Items from a dataset:
*** Block opens ***
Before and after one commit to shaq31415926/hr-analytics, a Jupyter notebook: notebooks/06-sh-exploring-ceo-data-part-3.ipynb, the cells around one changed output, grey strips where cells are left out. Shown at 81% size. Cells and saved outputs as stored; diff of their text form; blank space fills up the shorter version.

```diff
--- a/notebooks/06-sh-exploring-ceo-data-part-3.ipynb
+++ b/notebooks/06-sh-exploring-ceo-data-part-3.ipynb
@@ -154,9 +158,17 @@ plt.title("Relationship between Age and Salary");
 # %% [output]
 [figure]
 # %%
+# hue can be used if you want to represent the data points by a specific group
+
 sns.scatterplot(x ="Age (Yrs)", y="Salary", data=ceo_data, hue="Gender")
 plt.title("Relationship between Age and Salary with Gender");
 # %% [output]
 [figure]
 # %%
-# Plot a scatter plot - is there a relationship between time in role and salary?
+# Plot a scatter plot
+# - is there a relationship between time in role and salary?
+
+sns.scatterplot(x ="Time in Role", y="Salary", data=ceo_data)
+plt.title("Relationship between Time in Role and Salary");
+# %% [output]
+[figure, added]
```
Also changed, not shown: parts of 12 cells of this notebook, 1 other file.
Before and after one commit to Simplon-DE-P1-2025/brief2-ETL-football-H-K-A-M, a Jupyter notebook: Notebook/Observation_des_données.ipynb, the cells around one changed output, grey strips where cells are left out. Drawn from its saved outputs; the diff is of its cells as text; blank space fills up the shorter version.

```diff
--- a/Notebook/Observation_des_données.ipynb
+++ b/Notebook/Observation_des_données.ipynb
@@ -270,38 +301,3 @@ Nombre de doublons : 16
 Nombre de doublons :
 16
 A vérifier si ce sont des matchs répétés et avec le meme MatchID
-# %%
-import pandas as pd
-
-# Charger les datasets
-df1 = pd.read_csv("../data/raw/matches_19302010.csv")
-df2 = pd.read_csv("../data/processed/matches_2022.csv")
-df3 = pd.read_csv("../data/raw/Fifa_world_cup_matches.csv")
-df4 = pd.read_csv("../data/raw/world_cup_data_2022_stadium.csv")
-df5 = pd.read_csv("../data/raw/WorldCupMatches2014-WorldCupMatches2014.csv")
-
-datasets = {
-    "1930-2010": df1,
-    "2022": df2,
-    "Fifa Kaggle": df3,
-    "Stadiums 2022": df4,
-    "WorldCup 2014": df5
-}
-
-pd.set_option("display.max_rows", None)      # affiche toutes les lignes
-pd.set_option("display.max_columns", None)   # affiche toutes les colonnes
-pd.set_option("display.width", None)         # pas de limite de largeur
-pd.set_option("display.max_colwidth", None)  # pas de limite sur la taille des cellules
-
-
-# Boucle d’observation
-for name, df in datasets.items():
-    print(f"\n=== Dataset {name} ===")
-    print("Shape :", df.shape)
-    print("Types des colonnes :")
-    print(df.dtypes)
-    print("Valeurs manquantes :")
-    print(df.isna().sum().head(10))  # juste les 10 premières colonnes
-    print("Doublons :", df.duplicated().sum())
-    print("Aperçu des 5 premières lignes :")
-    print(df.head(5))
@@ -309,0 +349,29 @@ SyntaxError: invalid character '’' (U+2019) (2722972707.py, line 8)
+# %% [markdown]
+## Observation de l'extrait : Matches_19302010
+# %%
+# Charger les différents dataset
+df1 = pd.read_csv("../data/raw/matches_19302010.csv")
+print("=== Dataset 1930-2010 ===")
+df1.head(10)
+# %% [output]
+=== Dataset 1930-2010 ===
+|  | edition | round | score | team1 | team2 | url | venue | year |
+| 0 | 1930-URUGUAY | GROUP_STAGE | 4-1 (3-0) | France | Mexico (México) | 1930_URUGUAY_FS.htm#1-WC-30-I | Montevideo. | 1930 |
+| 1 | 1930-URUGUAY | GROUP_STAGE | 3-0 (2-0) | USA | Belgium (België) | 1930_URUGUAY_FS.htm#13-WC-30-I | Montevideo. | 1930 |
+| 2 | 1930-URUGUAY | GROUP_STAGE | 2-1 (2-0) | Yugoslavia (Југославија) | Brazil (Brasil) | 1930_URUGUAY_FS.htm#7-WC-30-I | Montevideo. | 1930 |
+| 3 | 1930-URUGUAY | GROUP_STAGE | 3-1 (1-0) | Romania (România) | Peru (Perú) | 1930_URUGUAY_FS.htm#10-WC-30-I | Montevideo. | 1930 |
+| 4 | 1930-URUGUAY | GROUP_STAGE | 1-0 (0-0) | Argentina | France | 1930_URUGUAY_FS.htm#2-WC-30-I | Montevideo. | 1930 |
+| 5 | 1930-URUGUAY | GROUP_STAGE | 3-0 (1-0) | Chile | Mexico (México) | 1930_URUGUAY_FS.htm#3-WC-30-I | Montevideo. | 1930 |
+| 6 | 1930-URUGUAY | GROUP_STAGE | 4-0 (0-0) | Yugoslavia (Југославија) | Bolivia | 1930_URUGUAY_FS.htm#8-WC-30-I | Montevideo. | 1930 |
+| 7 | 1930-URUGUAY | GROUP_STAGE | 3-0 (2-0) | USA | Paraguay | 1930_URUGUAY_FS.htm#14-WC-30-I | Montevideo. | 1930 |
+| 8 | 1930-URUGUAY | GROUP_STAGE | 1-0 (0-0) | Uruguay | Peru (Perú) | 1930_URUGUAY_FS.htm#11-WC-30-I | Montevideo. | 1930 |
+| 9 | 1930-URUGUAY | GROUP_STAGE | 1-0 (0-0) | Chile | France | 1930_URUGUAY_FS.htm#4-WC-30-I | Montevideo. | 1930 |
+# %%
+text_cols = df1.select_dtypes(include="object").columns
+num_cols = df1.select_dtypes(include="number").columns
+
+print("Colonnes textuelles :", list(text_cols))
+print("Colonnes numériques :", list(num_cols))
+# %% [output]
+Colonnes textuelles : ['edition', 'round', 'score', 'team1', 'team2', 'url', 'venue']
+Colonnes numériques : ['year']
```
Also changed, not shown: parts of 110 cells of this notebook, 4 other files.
*** Block closes ***
▶ **WHAT YOU ARE ASKED TO DO**:
Output each entry precisely as given.

▶ **TASK RESULT**:
Before and after one commit to shaq31415926/hr-analytics, a Jupyter notebook: notebooks/06-sh-exploring-ceo-data-part-3.ipynb, the cells around one changed output, grey strips where cells are left out. Shown at 81% size. Cells and saved outputs as stored; diff of their text form; blank space fills up the shorter version.

```diff
--- a/notebooks/06-sh-exploring-ceo-data-part-3.ipynb
+++ b/notebooks/06-sh-exploring-ceo-data-part-3.ipynb
@@ -154,9 +158,17 @@ plt.title("Relationship between Age and Salary");
 # %% [output]
 [figure]
 # %%
+# hue can be used if you want to represent the data points by a specific group
+
 sns.scatterplot(x ="Age (Yrs)", y="Salary", data=ceo_data, hue="Gender")
 plt.title("Relationship between Age and Salary with Gender");
 # %% [output]
 [figure]
 # %%
-# Plot a scatter plot - is there a relationship between time in role and salary?
+# Plot a scatter plot
+# - is there a relationship between time in role and salary?
+
+sns.scatterplot(x ="Time in Role", y="Salary", data=ceo_data)
+plt.title("Relationship between Time in Role and Salary");
+# %% [output]
+[figure, added]
```
Also changed, not shown: parts of 12 cells of this notebook, 1 other file.
Before and after one commit to Simplon-DE-P1-2025/brief2-ETL-football-H-K-A-M, a Jupyter notebook: Notebook/Observation_des_données.ipynb, the cells around one changed output, grey strips where cells are left out. Drawn from its saved outputs; the diff is of its cells as text; blank space fills up the shorter version.

```diff
--- a/Notebook/Observation_des_données.ipynb
+++ b/Notebook/Observation_des_données.ipynb
@@ -270,38 +301,3 @@ Nombre de doublons : 16
 Nombre de doublons :
 16
 A vérifier si ce sont des matchs répétés et avec le meme MatchID
-# %%
-import pandas as pd
-
-# Charger les datasets
-df1 = pd.read_csv("../data/raw/matches_19302010.csv")
-df2 = pd.read_csv("../data/processed/matches_2022.csv")
-df3 = pd.read_csv("../data/raw/Fifa_world_cup_matches.csv")
-df4 = pd.read_csv("../data/raw/world_cup_data_2022_stadium.csv")
-df5 = pd.read_csv("../data/raw/WorldCupMatches2014-WorldCupMatches2014.csv")
-
-datasets = {
-    "1930-2010": df1,
-    "2022": df2,
-    "Fifa Kaggle": df3,
-    "Stadiums 2022": df4,
-    "WorldCup 2014": df5
-}
-
-pd.set_option("display.max_rows", None)      # affiche toutes les lignes
-pd.set_option("display.max_columns", None)   # affiche toutes les colonnes
-pd.set_option("display.width", None)         # pas de limite de largeur
-pd.set_option("display.max_colwidth", None)  # pas de limite sur la taille des cellules
-
-
-# Boucle d’observation
-for name, df in datasets.items():
-    print(f"\n=== Dataset {name} ===")
-    print("Shape :", df.shape)
-    print("Types des colonnes :")
-    print(df.dtypes)
-    print("Valeurs manquantes :")
-    print(df.isna().sum().head(10))  # juste les 10 premières colonnes
-    print("Doublons :", df.duplicated().sum())
-    print("Aperçu des 5 premières lignes :")
-    print(df.head(5))
@@ -309,0 +349,29 @@ SyntaxError: invalid character '’' (U+2019) (2722972707.py, line 8)
+# %% [markdown]
+## Observation de l'extrait : Matches_19302010
+# %%
+# Charger les différents dataset
+df1 = pd.read_csv("../data/raw/matches_19302010.csv")
+print("=== Dataset 1930-2010 ===")
+df1.head(10)
+# %% [output]
+=== Dataset 1930-2010 ===
+|  | edition | round | score | team1 | team2 | url | venue | year |
+| 0 | 1930-URUGUAY | GROUP_STAGE | 4-1 (3-0) | France | Mexico (México) | 1930_URUGUAY_FS.htm#1-WC-30-I | Montevideo. | 1930 |
+| 1 | 1930-URUGUAY | GROUP_STAGE | 3-0 (2-0) | USA | Belgium (België) | 1930_URUGUAY_FS.htm#13-WC-30-I | Montevideo. | 1930 |
+| 2 | 1930-URUGUAY | GROUP_STAGE | 2-1 (2-0) | Yugoslavia (Југославија) | Brazil (Brasil) | 1930_URUGUAY_FS.htm#7-WC-30-I | Montevideo. | 1930 |
+| 3 | 1930-URUGUAY | GROUP_STAGE | 3-1 (1-0) | Romania (România) | Peru (Perú) | 1930_URUGUAY_FS.htm#10-WC-30-I | Montevideo. | 1930 |
+| 4 | 1930-URUGUAY | GROUP_STAGE | 1-0 (0-0) | Argentina | France | 1930_URUGUAY_FS.htm#2-WC-30-I | Montevideo. | 1930 |
+| 5 | 1930-URUGUAY | GROUP_STAGE | 3-0 (1-0) | Chile | Mexico (México) | 1930_URUGUAY_FS.htm#3-WC-30-I | Montevideo. | 1930 |
+| 6 | 1930-URUGUAY | GROUP_STAGE | 4-0 (0-0) | Yugoslavia (Југославија) | Bolivia | 1930_URUGUAY_FS.htm#8-WC-30-I | Montevideo. | 1930 |
+| 7 | 1930-URUGUAY | GROUP_STAGE | 3-0 (2-0) | USA | Paraguay | 1930_URUGUAY_FS.htm#14-WC-30-I | Montevideo. | 1930 |
+| 8 | 1930-URUGUAY | GROUP_STAGE | 1-0 (0-0) | Uruguay | Peru (Perú) | 1930_URUGUAY_FS.htm#11-WC-30-I | Montevideo. | 1930 |
+| 9 | 1930-URUGUAY | GROUP_STAGE | 1-0 (0-0) | Chile | France | 1930_URUGUAY_FS.htm#4-WC-30-I | Montevideo. | 1930 |
+# %%
+text_cols = df1.select_dtypes(include="object").columns
+num_cols = df1.select_dtypes(include="number").columns
+
+print("Colonnes textuelles :", list(text_cols))
+print("Colonnes numériques :", list(num_cols))
+# %% [output]
+Colonnes textuelles : ['edition', 'round', 'score', 'team1', 'team2', 'url', 'venue']
+Colonnes numériques : ['year']
```
Also changed, not shown: parts of 110 cells of this notebook, 4 other files.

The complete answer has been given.